What is meant by transparent access?
Last updated at 4:40 am UTC on 20 September 2016
The best Object-oriented applications are ones which model a pure domain engine, separate and free from concerns about presentation or persistence. Transparency refers to the ability for the application to maintain a pure domain code free of those concerns. High-transparency is the primary purpose of Magma's to exist. There is no need for applications to mark objects dirty, no code-generation, no attribute-column associating.
Developers are free to implement complex object models with impunity. Domain code remains pure, and independent of storage.
Beyond the initial request for the #root object of the repository from a MagmaSession, your application program is free to explore that persistent root object normally; e.g., by sending messages. Although the size of the persistent root may be many times the size of available RAM, Magma will page in requested portions and out portions no longer referenced by the program (Magma uses weak collections for its caching, so your program only consumes as much memory as the objects it references).
Proxies are used to truncate the portions of the domain model that are not currently in memory. When a proxy is sent a message, it's #doesNotUnderstand: method is invoked to retrieve the real object from the repository and become the proxy to it – so that all other objects referencing it will not reference the real object.
Write-transparency is high in that Magma determines new and changed portions of the model automatically. The only requirement is that the application program commit changes to the model via atomic transactions. Transactions are a common semantic in databases for preserving integrity of changes. A number of commit-strategies allow Magma to be suitable for a variety of programs and users.
This level of transparency allows existing objects which have never been designed to reside in a database to reside in Magma.

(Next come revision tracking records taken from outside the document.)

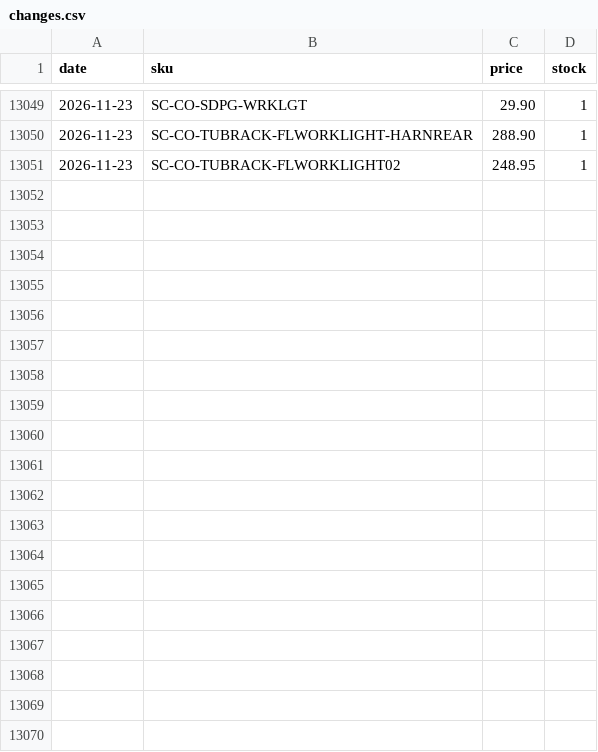
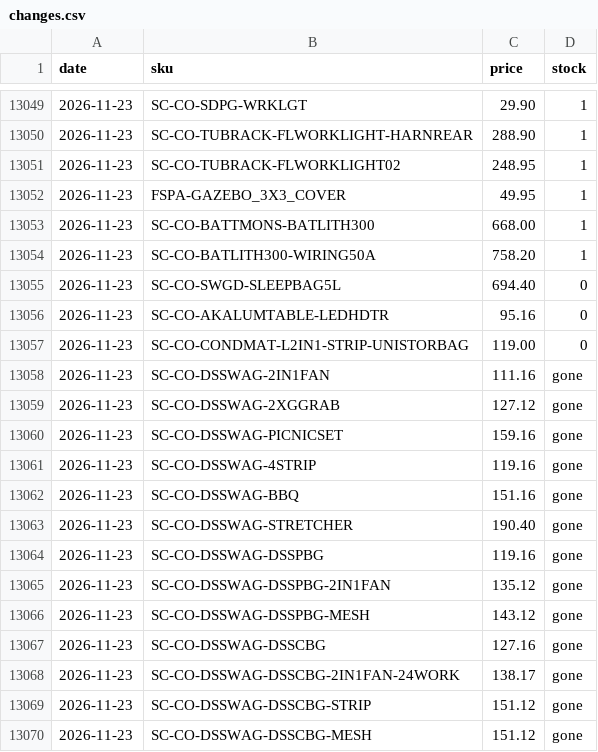
Before and after one commit to aclem43/kings-deal-tracker, a CSV file: data/changes.csv, drawn as a sheet; only a part is shown, gaps mark what is left out; the diff covers the shown part only; the diff names each change by its address in the sheet, - before the commit and + after, or states it on an @@ line.

```diff
--- a/data/changes.csv
+++ b/data/changes.csv
+row 13052: 2026-11-23 | FSPA-GAZEBO_3X3_COVER | 49.95 | 1
+row 13053: 2026-11-23 | SC-CO-BATTMONS-BATLITH300 | 668.00 | 1
+row 13054: 2026-11-23 | SC-CO-BATLITH300-WIRING50A | 758.20 | 1
+row 13055: 2026-11-23 | SC-CO-SWGD-SLEEPBAG5L | 694.40 | 0
+row 13056: 2026-11-23 | SC-CO-AKALUMTABLE-LEDHDTR | 95.16 | 0
+row 13057: 2026-11-23 | SC-CO-CONDMAT-L2IN1-STRIP-UNISTORBAG | 119.00 | 0
+row 13058: 2026-11-23 | SC-CO-DSSWAG-2IN1FAN | 111.16 | gone
+row 13059: 2026-11-23 | SC-CO-DSSWAG-2XGGRAB | 127.12 | gone
+row 13060: 2026-11-23 | SC-CO-DSSWAG-PICNICSET | 159.16 | gone
+row 13061: 2026-11-23 | SC-CO-DSSWAG-4STRIP | 119.16 | gone
+row 13062: 2026-11-23 | SC-CO-DSSWAG-BBQ | 151.16 | gone
+row 13063: 2026-11-23 | SC-CO-DSSWAG-STRETCHER | 190.40 | gone
+row 13064: 2026-11-23 | SC-CO-DSSWAG-DSSPBG | 119.16 | gone
+row 13065: 2026-11-23 | SC-CO-DSSWAG-DSSPBG-2IN1FAN | 135.12 | gone
+row 13066: 2026-11-23 | SC-CO-DSSWAG-DSSPBG-MESH | 143.12 | gone
+row 13067: 2026-11-23 | SC-CO-DSSWAG-DSSCBG | 127.16 | gone
+row 13068: 2026-11-23 | SC-CO-DSSWAG-DSSCBG-2IN1FAN-24WORK | 138.17 | gone
+row 13069: 2026-11-23 | SC-CO-DSSWAG-DSSCBG-STRIP | 151.12 | gone
+row 13070: 2026-11-23 | SC-CO-DSSWAG-DSSCBG-MESH | 151.12 | gone
```
Also changed, not shown: 11 added rows elsewhere in this file.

For example, no Morph knows anything about Magma, but Morphs may be stored, shared and collaborated via Magma.